It is proposed that the process of entrepreneurship initiation has its foundations in person, intuition, society and culture. It is much more holistic than simply an economic function and represents a composite of material and immaterial, pragmatism and idealism. The essence is the application of creative processes and the acceptance of a risk-bearing function, directed at bringing about change of both economic and social nature. Ideally, but not necessarily, the outcomes would have positive consequences. The key to initiating the process of entrepreneurship lies within the individual members of society and the degree to which a spirit of enterprise exists or can be initiated.
Culture is important in any discussion of entrepreneurship because it determines the attitudes of individuals towards the initiation of entrepreneurship.

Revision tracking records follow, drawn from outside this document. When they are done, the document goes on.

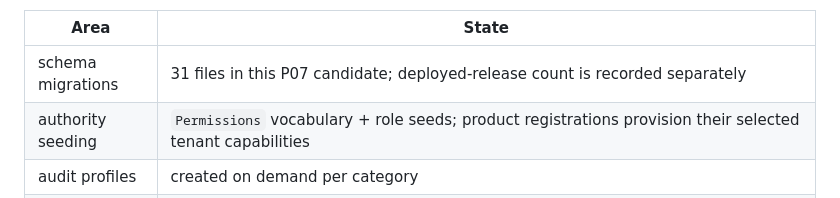
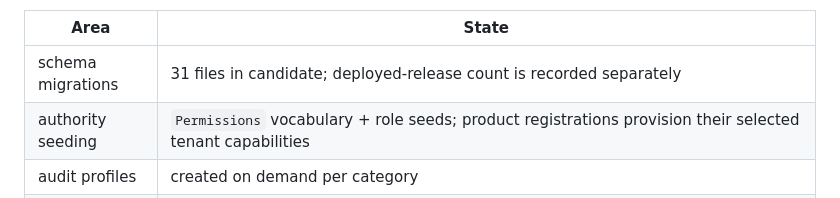
Before and after one commit to HMarcusWH/allfather-loopia-p01, a Markdown page: docs/LOOPIA_CAPABILITY_REPORT.md, the part around the change. GitHub-like rendering.

Commit message:
P09: inherit P07 migration-count pin wording

```diff
--- a/docs/LOOPIA_CAPABILITY_REPORT.md
+++ b/docs/LOOPIA_CAPABILITY_REPORT.md
@@ -107,7 +107,7 @@ Its implementation and static/fixture checks do not update the deployed PR16 cla
 
 | Area | State |
 | --- | --- |
-| schema migrations | 31 files in this P07 candidate; deployed-release count is recorded separately |
+| schema migrations | 31 files in candidate; deployed-release count is recorded separately |
 | authority seeding | `Permissions` vocabulary + role seeds; product registrations provision their selected tenant capabilities |
 | audit profiles | created on demand per category |
 | CI | latest merged-main code qualification: PR30 `0b8c17e9`, hosted push run 37127292912, PHP 8.2.34, MariaDB 10.6.28/10.11.19 both 8,942/0/0; foundation, release preparation and aggregate qualification PASS. This is CI evidence only, not Loopia host proof. |
```
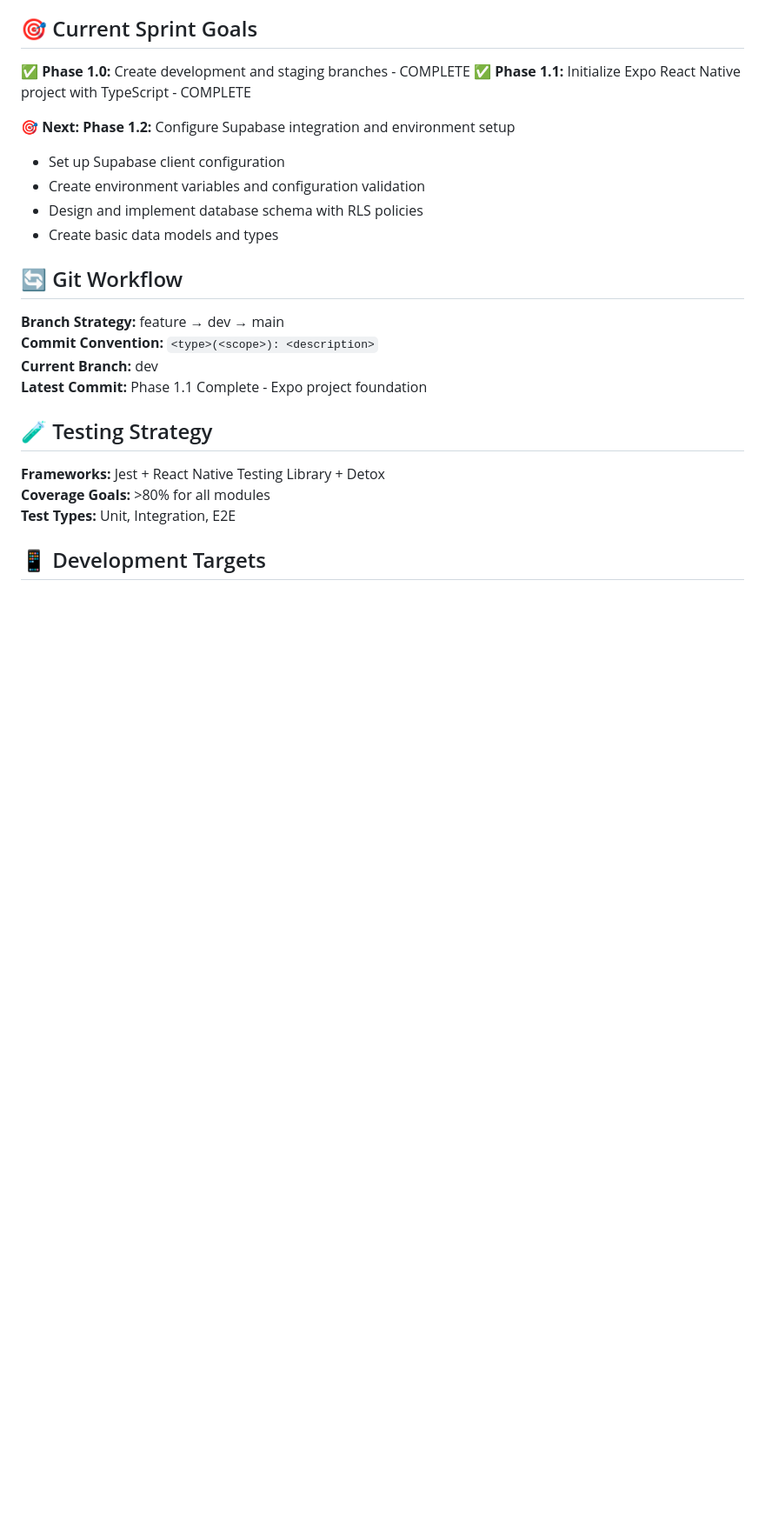
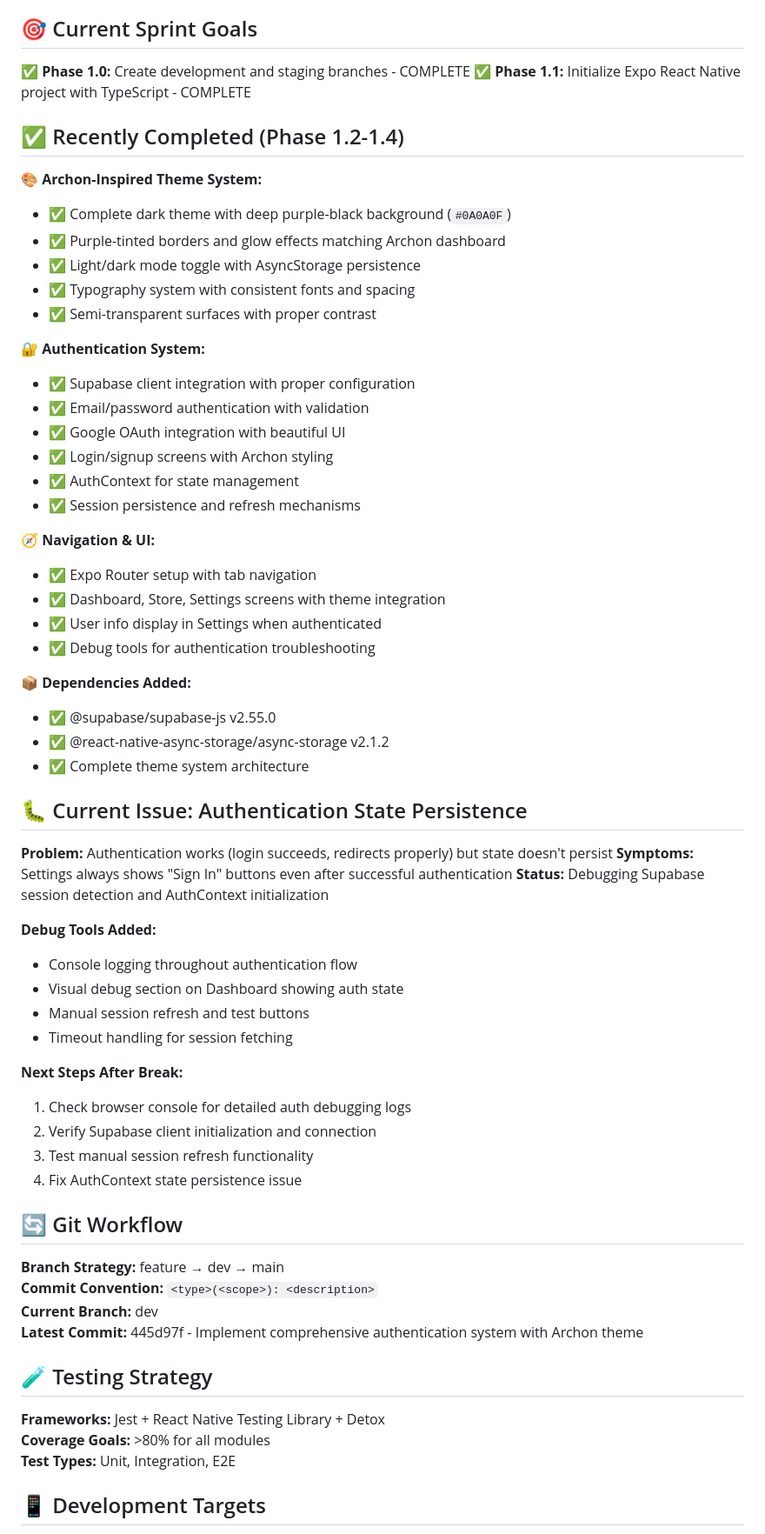
Before and after one commit to InfiniteParallelStudios/infinite-realty-hub, a Markdown page: PROJECT_STATUS.md, the part around one of its changes. Shown at 87% size. Drawn GitHub-style; blank space fills up the shorter version.

Commit message:
Update project status - Phase 1.2-1.4 complete, debugging auth state

```diff
--- a/PROJECT_STATUS.md
+++ b/PROJECT_STATUS.md
@@ -51,19 +51,58 @@
 **✅ Phase 1.0:** Create development and staging branches - COMPLETE
 **✅ Phase 1.1:** Initialize Expo React Native project with TypeScript - COMPLETE
 
-**🎯 Next: Phase 1.2:** Configure Supabase integration and environment setup
+## ✅ Recently Completed (Phase 1.2-1.4)
 
-- Set up Supabase client configuration
-- Create environment variables and configuration validation
-- Design and implement database schema with RLS policies
-- Create basic data models and types
+**🎨 Archon-Inspired Theme System:**
+- ✅ Complete dark theme with deep purple-black background (`#0A0A0F`)
+- ✅ Purple-tinted borders and glow effects matching Archon dashboard
+- ✅ Light/dark mode toggle with AsyncStorage persistence
+- ✅ Typography system with consistent fonts and spacing
+- ✅ Semi-transparent surfaces with proper contrast
+
+**🔐 Authentication System:**
+- ✅ Supabase client integration with proper configuration
+- ✅ Email/password authentication with validation
+- ✅ Google OAuth integration with beautiful UI
+- ✅ Login/signup screens with Archon styling
+- ✅ AuthContext for state management
+- ✅ Session persistence and refresh mechanisms
+
+**🧭 Navigation & UI:**
+- ✅ Expo Router setup with tab navigation
+- ✅ Dashboard, Store, Settings screens with theme integration
+- ✅ User info display in Settings when authenticated
+- ✅ Debug tools for authentication troubleshooting
+
+**📦 Dependencies Added:**
+- ✅ @supabase/supabase-js v2.55.0
+- ✅ @react-native-async-storage/async-storage v2.1.2
+- ✅ Complete theme system architecture
+
+## 🐛 Current Issue: Authentication State Persistence
+
+**Problem:** Authentication works (login succeeds, redirects properly) but state doesn't persist
+**Symptoms:** Settings always shows "Sign In" buttons even after successful authentication
+**Status:** Debugging Supabase session detection and AuthContext initialization
+
+**Debug Tools Added:**
+- Console logging throughout authentication flow
+- Visual debug section on Dashboard showing auth state
+- Manual session refresh and test buttons
+- Timeout handling for session fetching
+
+**Next Steps After Break:**
+1. Check browser console for detailed auth debugging logs
+2. Verify Supabase client initialization and connection
+3. Test manual session refresh functionality
+4. Fix AuthContext state persistence issue
 
 ## 🔄 Git Workflow
 
 **Branch Strategy:** feature → dev → main
 **Commit Convention:** `<type>(<scope>): <description>`
 **Current Branch:** dev
-**Latest Commit:** Phase 1.1 Complete - Expo project foundation
+**Latest Commit:** 445d97f - Implement comprehensive authentication system with Archon theme
 
 ## 🧪 Testing Strategy
 
```
Also changed, not shown: other parts of PROJECT_STATUS.md (+18 -2 lines).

Each era produces its own models of entrepreneurship according to its specific needs of the host society, however it has been described consistently using terms such as innovative, holistic, risk taking and co-ordinating ways of behaviour. Certain cultural institutions may facilitate, or hinder, entry into entrepreneurship. Thus, it is proposed that the culture of societies and the charateristics of people living in these societies, impacted by certain innate personality traits, will influence the degree to which entrepreneurship is initiated.
It appears that there is a significant relationship between entrepreneurship and cultural specificity, combined with an intuitive response by individual members of the society, albeit part innate and part cultural conditioning. Certainly, the cultural context in which persons are rooted and socially developed plays an influencing role in shaping and making entrepreneurs, and the degree to which they consider entrepreneurial behaviour to be desirable. Cultural dimensions that are significant to the extent to which entrepreneurial behaviour is supported by a society have been identified as: communal versus individual; conformist versus divergent; and equal versus elitist.
Furthermore, the role of the family, immediate and extended, is recognised as having the potential to make a positive contribution towards entrepreneurial behaviour through the provision of inter-generational role models. Finally, the profile of an entrepreneur which emerges through the study is one who is intelligent and analytical; is an effective risk manager and networker; possesses a strong set of moral, social and business ethics; exhibits a basic trader’s instinct; and is dedicated life-long learning in its many forms.